Cabbage leaves are a common recommendation to reduce discomfort from engorgement. However, a Cochrane review of three studies on this subject concluded that there was no statistically significant evidence that interventions were associated with a more rapid resolution of symptoms; in these studies women tended to have improvements in pain and other symptoms over time whether or not they received active treatment.[10]

According to the Cochrane review other interventions such as hot/cold packs, Gua-Sha (scraping therapy), acupuncture, and proteolytic enzymes may be promising for the treatment of breast engorgement, but there is insufficient evidence to justify widespread implementation.[10]

See alsoEdit

ReferencesEdit
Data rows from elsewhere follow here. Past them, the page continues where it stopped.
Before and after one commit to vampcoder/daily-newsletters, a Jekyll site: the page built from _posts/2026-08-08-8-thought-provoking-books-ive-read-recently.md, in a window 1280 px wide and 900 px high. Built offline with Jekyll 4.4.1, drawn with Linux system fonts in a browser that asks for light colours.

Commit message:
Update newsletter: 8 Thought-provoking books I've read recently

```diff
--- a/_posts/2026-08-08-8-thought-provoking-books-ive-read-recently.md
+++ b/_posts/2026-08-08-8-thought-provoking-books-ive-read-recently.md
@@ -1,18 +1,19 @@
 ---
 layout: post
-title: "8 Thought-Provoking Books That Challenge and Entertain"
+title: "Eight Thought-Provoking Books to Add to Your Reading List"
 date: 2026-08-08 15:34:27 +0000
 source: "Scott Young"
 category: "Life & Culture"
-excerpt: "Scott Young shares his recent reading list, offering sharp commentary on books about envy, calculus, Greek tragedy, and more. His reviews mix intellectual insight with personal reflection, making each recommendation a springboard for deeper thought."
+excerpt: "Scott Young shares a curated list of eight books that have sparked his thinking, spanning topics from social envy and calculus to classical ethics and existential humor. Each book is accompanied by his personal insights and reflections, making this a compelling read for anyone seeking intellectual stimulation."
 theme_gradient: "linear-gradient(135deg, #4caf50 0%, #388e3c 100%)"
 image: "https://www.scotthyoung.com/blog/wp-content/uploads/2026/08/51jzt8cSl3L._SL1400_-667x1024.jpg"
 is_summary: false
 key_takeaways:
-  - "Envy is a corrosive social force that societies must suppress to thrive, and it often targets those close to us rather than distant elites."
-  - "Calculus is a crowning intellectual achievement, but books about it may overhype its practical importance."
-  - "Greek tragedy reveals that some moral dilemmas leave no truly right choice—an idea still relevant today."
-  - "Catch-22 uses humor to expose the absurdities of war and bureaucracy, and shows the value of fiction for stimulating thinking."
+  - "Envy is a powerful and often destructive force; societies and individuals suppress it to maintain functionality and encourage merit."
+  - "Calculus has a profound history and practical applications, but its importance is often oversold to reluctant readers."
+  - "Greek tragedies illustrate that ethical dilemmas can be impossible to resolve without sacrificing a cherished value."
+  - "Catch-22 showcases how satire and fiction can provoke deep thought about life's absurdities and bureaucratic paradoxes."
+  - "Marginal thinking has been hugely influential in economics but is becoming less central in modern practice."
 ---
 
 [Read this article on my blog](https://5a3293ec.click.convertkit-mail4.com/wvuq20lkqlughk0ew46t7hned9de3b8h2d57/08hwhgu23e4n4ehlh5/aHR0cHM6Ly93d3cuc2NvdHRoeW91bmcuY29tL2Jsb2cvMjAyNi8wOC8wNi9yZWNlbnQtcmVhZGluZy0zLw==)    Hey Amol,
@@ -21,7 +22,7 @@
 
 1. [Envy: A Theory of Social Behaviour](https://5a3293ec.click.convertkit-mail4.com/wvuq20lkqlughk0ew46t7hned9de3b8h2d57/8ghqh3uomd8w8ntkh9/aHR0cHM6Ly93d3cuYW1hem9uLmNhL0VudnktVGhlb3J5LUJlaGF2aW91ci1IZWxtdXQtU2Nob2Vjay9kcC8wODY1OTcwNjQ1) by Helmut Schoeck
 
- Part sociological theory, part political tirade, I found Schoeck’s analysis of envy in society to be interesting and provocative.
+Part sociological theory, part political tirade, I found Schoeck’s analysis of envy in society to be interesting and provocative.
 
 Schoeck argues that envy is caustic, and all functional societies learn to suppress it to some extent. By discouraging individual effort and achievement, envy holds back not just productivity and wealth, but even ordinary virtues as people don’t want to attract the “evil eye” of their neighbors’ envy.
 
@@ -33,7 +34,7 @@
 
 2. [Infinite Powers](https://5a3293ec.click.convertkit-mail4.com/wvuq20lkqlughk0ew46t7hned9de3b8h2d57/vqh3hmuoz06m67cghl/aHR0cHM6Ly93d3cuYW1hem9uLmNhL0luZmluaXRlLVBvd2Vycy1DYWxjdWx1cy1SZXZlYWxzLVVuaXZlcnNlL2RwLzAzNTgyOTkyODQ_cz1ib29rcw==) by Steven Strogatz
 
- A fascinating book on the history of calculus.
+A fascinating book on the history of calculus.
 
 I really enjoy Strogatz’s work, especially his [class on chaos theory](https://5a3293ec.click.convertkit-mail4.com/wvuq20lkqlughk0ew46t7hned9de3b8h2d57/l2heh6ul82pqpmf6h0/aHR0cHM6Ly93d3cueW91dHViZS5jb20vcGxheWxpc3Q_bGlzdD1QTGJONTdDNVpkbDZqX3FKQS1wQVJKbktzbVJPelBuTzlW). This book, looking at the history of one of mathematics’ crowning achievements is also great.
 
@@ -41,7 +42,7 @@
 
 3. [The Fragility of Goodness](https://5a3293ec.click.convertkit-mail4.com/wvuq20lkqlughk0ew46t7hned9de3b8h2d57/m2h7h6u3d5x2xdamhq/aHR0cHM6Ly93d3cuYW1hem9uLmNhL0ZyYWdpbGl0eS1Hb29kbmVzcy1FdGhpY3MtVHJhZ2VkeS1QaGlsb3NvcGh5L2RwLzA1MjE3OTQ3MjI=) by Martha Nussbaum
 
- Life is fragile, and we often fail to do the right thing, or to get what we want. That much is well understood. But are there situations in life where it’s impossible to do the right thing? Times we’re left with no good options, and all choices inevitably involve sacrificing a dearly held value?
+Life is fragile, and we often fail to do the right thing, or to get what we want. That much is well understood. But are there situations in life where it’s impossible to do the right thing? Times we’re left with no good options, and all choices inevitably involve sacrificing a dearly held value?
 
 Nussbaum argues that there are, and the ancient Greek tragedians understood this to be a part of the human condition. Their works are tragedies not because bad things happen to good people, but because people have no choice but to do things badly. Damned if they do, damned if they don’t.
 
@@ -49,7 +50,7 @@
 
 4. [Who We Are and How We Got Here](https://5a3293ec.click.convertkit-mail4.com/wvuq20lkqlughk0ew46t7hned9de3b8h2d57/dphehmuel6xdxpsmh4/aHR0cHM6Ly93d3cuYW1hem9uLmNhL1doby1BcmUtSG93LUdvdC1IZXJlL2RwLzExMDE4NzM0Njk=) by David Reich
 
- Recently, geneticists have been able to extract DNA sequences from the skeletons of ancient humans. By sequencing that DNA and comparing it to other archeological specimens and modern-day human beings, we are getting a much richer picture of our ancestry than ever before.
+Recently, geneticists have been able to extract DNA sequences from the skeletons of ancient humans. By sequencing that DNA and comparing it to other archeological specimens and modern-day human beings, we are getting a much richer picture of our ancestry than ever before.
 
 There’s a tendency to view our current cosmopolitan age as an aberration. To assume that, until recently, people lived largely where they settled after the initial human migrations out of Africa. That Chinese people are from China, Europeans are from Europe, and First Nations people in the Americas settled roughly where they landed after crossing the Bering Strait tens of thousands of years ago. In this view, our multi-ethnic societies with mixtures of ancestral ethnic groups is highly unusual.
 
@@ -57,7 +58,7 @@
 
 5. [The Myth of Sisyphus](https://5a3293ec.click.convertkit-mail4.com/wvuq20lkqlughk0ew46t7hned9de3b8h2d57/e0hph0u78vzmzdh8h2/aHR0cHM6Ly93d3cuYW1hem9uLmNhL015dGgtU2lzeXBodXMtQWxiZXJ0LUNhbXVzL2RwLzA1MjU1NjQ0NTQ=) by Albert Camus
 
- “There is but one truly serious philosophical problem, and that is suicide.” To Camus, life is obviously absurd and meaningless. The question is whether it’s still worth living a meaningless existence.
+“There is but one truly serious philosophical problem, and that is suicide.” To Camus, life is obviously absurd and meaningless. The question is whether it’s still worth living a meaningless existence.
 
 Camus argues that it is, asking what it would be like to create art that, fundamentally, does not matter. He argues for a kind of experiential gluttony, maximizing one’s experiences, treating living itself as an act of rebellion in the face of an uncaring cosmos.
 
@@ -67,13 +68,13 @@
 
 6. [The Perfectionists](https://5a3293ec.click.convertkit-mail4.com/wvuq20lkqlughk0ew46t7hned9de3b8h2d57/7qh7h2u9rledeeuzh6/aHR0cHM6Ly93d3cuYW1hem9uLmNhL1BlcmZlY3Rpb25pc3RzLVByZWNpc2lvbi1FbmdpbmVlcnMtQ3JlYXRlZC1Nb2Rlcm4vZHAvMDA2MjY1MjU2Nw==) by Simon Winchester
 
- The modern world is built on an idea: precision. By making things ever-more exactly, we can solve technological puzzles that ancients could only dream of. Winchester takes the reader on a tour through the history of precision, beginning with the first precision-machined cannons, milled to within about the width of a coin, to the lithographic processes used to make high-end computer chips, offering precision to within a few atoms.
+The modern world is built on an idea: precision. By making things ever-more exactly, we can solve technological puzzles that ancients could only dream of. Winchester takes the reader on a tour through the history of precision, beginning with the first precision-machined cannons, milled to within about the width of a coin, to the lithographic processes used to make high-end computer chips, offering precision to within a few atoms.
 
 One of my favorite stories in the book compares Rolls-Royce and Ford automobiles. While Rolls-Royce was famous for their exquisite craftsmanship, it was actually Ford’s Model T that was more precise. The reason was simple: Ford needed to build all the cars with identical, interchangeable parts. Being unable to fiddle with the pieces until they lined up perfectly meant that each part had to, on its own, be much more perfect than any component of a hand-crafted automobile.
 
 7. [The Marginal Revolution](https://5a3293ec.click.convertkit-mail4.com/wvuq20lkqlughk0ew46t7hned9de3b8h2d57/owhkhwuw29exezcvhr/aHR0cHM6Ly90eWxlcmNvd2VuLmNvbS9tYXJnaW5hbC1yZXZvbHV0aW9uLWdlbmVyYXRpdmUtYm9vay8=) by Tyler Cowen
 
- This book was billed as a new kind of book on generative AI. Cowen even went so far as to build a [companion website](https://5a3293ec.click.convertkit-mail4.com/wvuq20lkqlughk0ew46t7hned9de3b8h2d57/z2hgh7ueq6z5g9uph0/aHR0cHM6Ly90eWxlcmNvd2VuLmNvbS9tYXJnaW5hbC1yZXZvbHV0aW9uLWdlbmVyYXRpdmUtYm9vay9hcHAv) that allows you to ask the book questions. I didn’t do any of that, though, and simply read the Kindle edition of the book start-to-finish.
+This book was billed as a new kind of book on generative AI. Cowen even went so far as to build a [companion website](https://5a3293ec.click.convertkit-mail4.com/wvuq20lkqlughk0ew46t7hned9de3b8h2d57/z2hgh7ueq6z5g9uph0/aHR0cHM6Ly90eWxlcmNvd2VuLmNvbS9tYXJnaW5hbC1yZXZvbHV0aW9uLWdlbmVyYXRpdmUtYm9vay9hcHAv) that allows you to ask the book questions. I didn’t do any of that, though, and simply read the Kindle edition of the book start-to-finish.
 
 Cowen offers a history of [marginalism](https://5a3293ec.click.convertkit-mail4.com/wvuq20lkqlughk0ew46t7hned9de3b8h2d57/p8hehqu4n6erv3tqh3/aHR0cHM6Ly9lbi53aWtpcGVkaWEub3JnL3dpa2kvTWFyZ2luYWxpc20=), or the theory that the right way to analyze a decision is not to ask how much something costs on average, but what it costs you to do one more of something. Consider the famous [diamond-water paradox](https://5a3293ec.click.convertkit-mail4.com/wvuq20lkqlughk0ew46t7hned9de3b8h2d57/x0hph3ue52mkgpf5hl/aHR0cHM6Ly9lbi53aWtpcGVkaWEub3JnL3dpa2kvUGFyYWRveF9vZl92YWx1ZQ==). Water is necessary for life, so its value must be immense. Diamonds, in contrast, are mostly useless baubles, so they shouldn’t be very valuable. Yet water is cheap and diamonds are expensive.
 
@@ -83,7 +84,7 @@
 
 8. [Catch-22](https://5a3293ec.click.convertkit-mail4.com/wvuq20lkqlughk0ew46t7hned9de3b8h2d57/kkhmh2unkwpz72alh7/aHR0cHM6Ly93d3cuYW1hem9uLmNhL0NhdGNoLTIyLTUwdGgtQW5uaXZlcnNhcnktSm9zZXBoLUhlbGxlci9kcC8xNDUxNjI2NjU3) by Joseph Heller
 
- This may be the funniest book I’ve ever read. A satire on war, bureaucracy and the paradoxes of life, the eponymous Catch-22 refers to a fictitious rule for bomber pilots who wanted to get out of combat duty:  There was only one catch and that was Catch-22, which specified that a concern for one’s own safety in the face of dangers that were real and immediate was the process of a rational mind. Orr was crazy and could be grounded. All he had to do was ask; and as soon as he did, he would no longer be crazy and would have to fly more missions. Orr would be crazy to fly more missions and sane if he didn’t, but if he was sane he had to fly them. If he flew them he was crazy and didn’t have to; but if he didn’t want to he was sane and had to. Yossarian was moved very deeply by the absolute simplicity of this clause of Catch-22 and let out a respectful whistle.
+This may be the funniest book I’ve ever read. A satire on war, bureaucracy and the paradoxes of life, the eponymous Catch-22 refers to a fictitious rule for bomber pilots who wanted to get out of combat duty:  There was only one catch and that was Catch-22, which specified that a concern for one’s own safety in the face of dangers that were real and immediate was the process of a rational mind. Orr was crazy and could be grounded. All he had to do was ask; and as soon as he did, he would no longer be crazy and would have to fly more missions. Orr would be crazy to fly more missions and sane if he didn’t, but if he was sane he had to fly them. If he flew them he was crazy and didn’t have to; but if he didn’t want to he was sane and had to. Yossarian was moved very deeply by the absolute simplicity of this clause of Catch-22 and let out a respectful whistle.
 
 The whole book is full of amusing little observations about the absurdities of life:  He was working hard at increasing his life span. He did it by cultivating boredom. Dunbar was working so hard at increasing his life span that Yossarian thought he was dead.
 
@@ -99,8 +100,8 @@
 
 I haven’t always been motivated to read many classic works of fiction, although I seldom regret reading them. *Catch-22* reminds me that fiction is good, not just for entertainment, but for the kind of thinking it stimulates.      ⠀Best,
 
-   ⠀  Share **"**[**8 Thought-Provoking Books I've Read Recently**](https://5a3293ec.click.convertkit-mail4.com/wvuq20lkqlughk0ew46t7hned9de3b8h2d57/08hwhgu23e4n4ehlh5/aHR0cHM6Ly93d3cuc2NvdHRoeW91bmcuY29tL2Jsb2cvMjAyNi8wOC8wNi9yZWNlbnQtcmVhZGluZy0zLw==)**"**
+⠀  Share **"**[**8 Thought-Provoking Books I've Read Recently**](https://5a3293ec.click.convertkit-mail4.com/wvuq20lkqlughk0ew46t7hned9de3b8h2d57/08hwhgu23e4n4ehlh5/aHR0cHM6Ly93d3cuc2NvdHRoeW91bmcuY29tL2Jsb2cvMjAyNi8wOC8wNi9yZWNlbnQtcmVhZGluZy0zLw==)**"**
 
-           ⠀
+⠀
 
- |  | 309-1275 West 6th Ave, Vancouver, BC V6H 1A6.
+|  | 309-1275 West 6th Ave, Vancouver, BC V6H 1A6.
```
  1. ^ a b c "What happens if your unborn baby dies". nhs.uk. 2018-02-12. Retrieved 2019-05-08. After a stillbirth, your body may start producing breast milk, which can cause discomfort and distress. Medicines (dopamine agonists) can stop your breasts producing milk. They cause few side effects and may also help you feel better emotionally, but they aren't suitable if you have pre-eclampsia.
  2. ^ Moore DB, Catlin A (2003). "Lactation suppression: forgotten aspect of care for the mother of a dying child" (PDF). Pediatric Nursing. 29 (5): 383–4. PMID 14651312.
  3. ^ Oladapo, Ot; Fawole, B (2006-04-19), The Cochrane Collaboration (ed.), "Treatments for suppression of lactation", Cochrane Database of Systematic Reviews, John Wiley & Sons, Ltd, doi:10.1002/14651858.cd005937, retrieved 2019-05-08
  4. ^ a b c d Kataria K, Srivastava A, Dhar A (December 2013). "Management of lactational mastitis and breast abscesses: review of current knowledge and practice". The Indian Journal of Surgery. 75 (6): 430–5. doi:10.1007/s12262-012-0776-1. PMC 3900741. PMID 24465097.
  5. ^ Veurink, Marieke; Koster, Marlies; Berg, Lolkje T.W. de Jong-van den. (June 2005). "The History of DES, Lessons to be Learned". Pharmacy World & Science. 27 (3): 139–143. doi:10.1007/s11096-005-3663-z. ISSN 0928-1231.
  6. ^ Aljazaf K, Hale TW, Ilett KF, Hartmann PE, Mitoulas LR, Kristensen JH, Hackett LP (July 2003). "Pseudoephedrine: effects on milk production in women and estimation of infant exposure via breastmilk". British Journal of Clinical Pharmacology. 56 (1): 18–24. doi:10.1046/j.1365-2125.2003.01822.x. PMC 1884328. PMID 12848771.
  7. ^ Spitz AM, Lee NC, Peterson HB (December 1998). "Treatment for lactation suppression: little progress in one hundred years" (PDF). American Journal of Obstetrics and Gynecology. 179 (6 Pt 1): 1485–90. doi:10.1016/s0002-9378(98)70013-4. PMID 9855585.
  8. ^ Smith LJ (1998). "Guidelines For Rapid Reduction of Milk Supply". BFLRC Ltd. Retrieved 2018-03-24.
  9. ^ Swift K, Janke J (2003). "Breast binding... is it all that it's wrapped up to be?". Journal of Obstetric, Gynecologic, and Neonatal Nursing. 32 (3): 332–9. doi:10.1177/0884217503253531. PMID 12774875.
  10. ^ a b Mangesi L, Zakarija-Grkovic I (June 2016). "Treatments for breast engorgement during lactation". The Cochrane Database of Systematic Reviews (6): CD006946. doi:10.1002/14651858.CD006946.pub3. PMC 4161489. PMID 27351423.